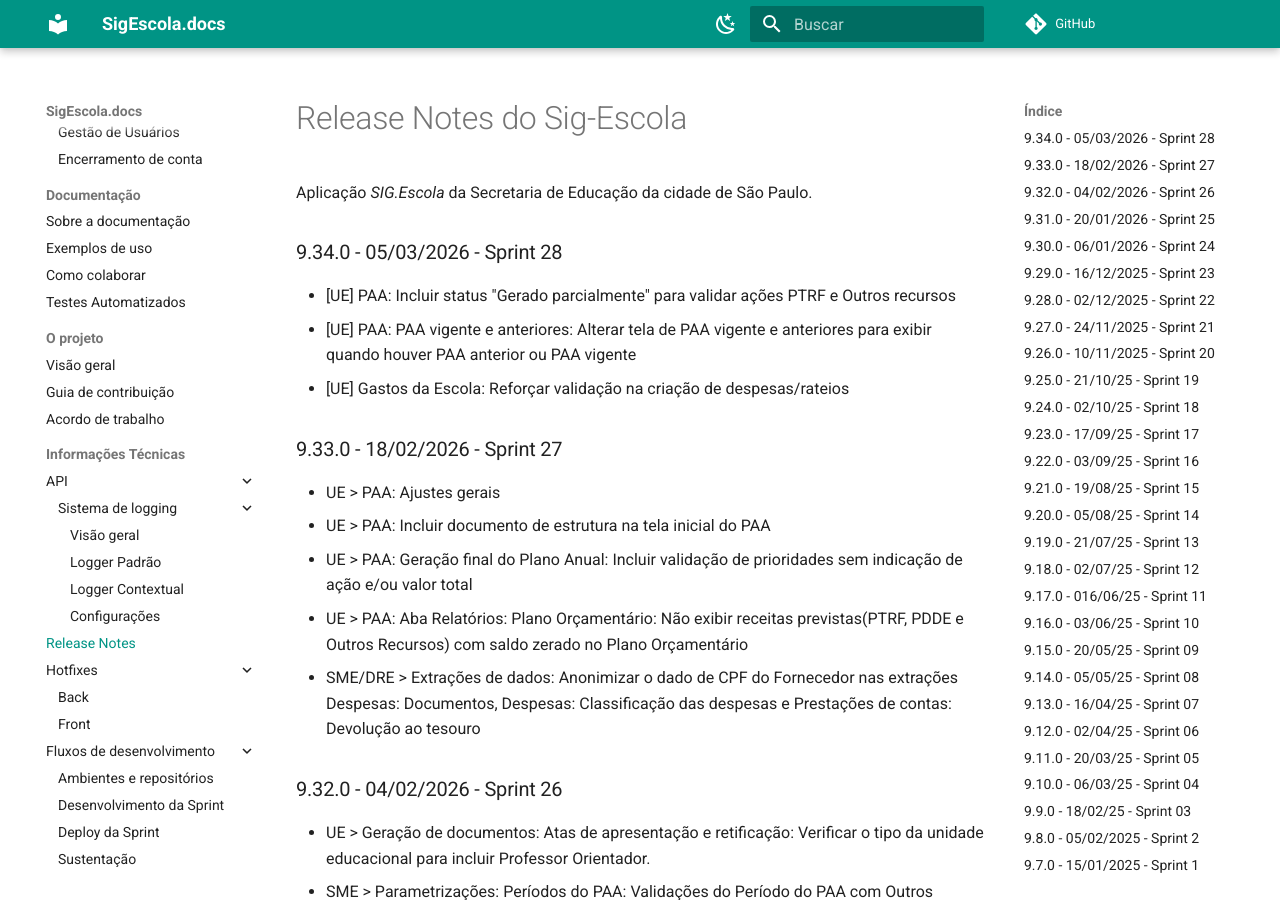
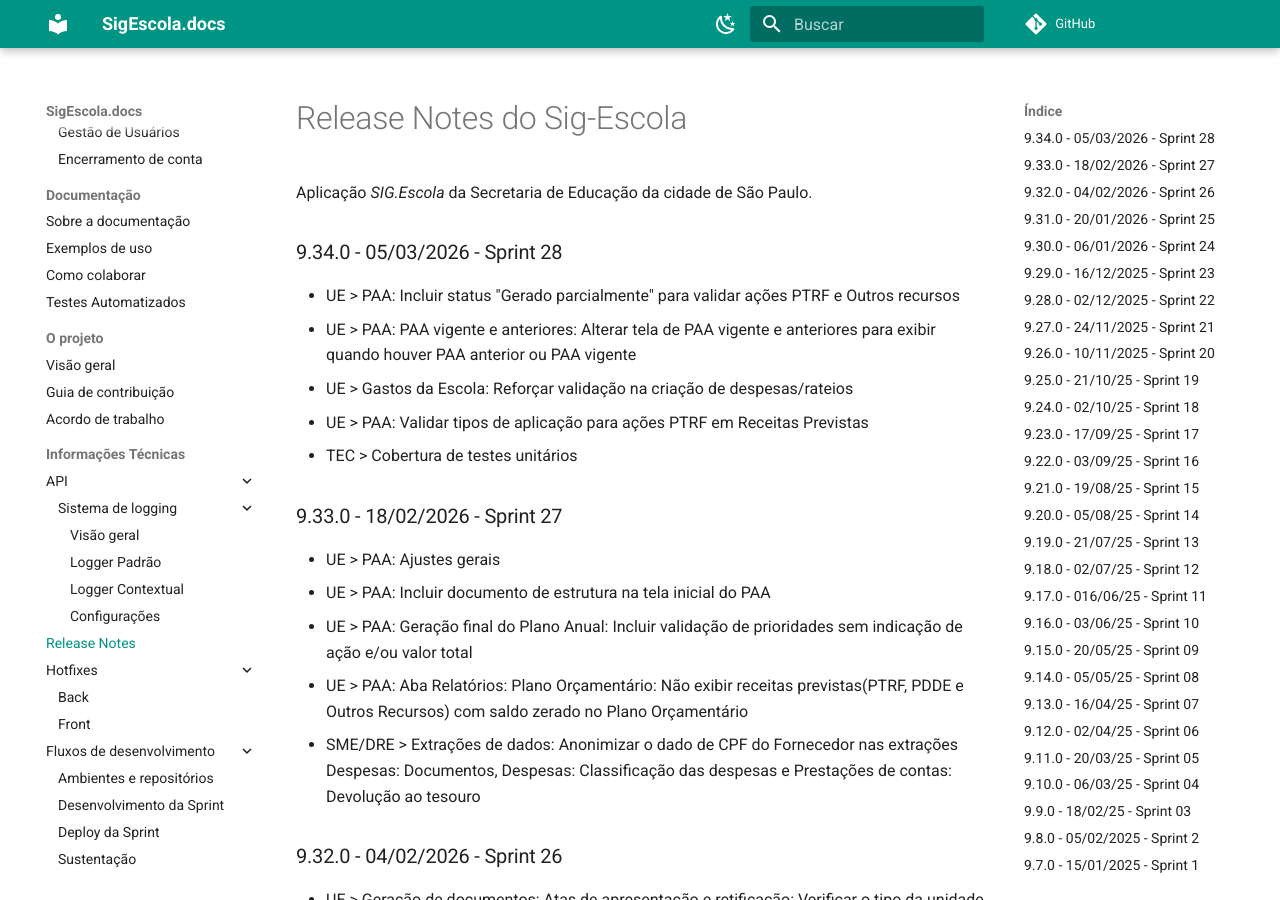
Before and after one commit to prefeiturasp/SME-PTRF-Docs, an MkDocs documentation site: the page built from docs/projeto/release_notes.md, in a window 1280 px wide and 900 px high. Built offline with MkDocs 1.6.1 and Material for MkDocs 9.7.7, drawn with Linux system fonts in a browser that asks for light colours; comment, search, counter and statistics services are not loaded.

Commit message:
Update release notes for version 9.34.0

```diff
--- a/docs/projeto/release_notes.md
+++ b/docs/projeto/release_notes.md
@@ -4,9 +4,11 @@ Aplicação *SIG.Escola* da Secretaria de Educação da cidade de São Paulo.
 
 ### 9.34.0 - 05/03/2026 - Sprint 28
 
-* [UE] PAA: Incluir status "Gerado parcialmente" para validar ações PTRF e Outros recursos
-* [UE] PAA: PAA vigente e anteriores: Alterar tela de PAA vigente e anteriores para exibir quando houver PAA anterior ou PAA vigente
-* [UE] Gastos da Escola: Reforçar validação na criação de despesas/rateios
+* UE > PAA: Incluir status "Gerado parcialmente" para validar ações PTRF e Outros recursos
+* UE > PAA: PAA vigente e anteriores: Alterar tela de PAA vigente e anteriores para exibir quando houver PAA anterior ou PAA vigente
+* UE > Gastos da Escola: Reforçar validação na criação de despesas/rateios
+* UE > PAA: Validar tipos de aplicação para ações PTRF em Receitas Previstas
+* TEC > Cobertura de testes unitários
 
 ### 9.33.0 - 18/02/2026 - Sprint 27
 
```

• **WHAT TO WORK ON**
Could you output the listing word for word, omitting every picture?

• **OUTPUT OF THE TASK**
Before and after one commit to prefeiturasp/SME-PTRF-Docs, an MkDocs documentation site: the page built from docs/projeto/release_notes.md, in a window 1280 px wide and 900 px high. Built offline with MkDocs 1.6.1 and Material for MkDocs 9.7.7, drawn with Linux system fonts in a browser that asks for light colours; comment, search, counter and statistics services are not loaded.

Commit message:
Update release notes for version 9.34.0

```diff
--- a/docs/projeto/release_notes.md
+++ b/docs/projeto/release_notes.md
@@ -4,9 +4,11 @@ Aplicação *SIG.Escola* da Secretaria de Educação da cidade de São Paulo.
 
 ### 9.34.0 - 05/03/2026 - Sprint 28
 
-* [UE] PAA: Incluir status "Gerado parcialmente" para validar ações PTRF e Outros recursos
-* [UE] PAA: PAA vigente e anteriores: Alterar tela de PAA vigente e anteriores para exibir quando houver PAA anterior ou PAA vigente
-* [UE] Gastos da Escola: Reforçar validação na criação de despesas/rateios
+* UE > PAA: Incluir status "Gerado parcialmente" para validar ações PTRF e Outros recursos
+* UE > PAA: PAA vigente e anteriores: Alterar tela de PAA vigente e anteriores para exibir quando houver PAA anterior ou PAA vigente
+* UE > Gastos da Escola: Reforçar validação na criação de despesas/rateios
+* UE > PAA: Validar tipos de aplicação para ações PTRF em Receitas Previstas
+* TEC > Cobertura de testes unitários
 
 ### 9.33.0 - 18/02/2026 - Sprint 27
 
```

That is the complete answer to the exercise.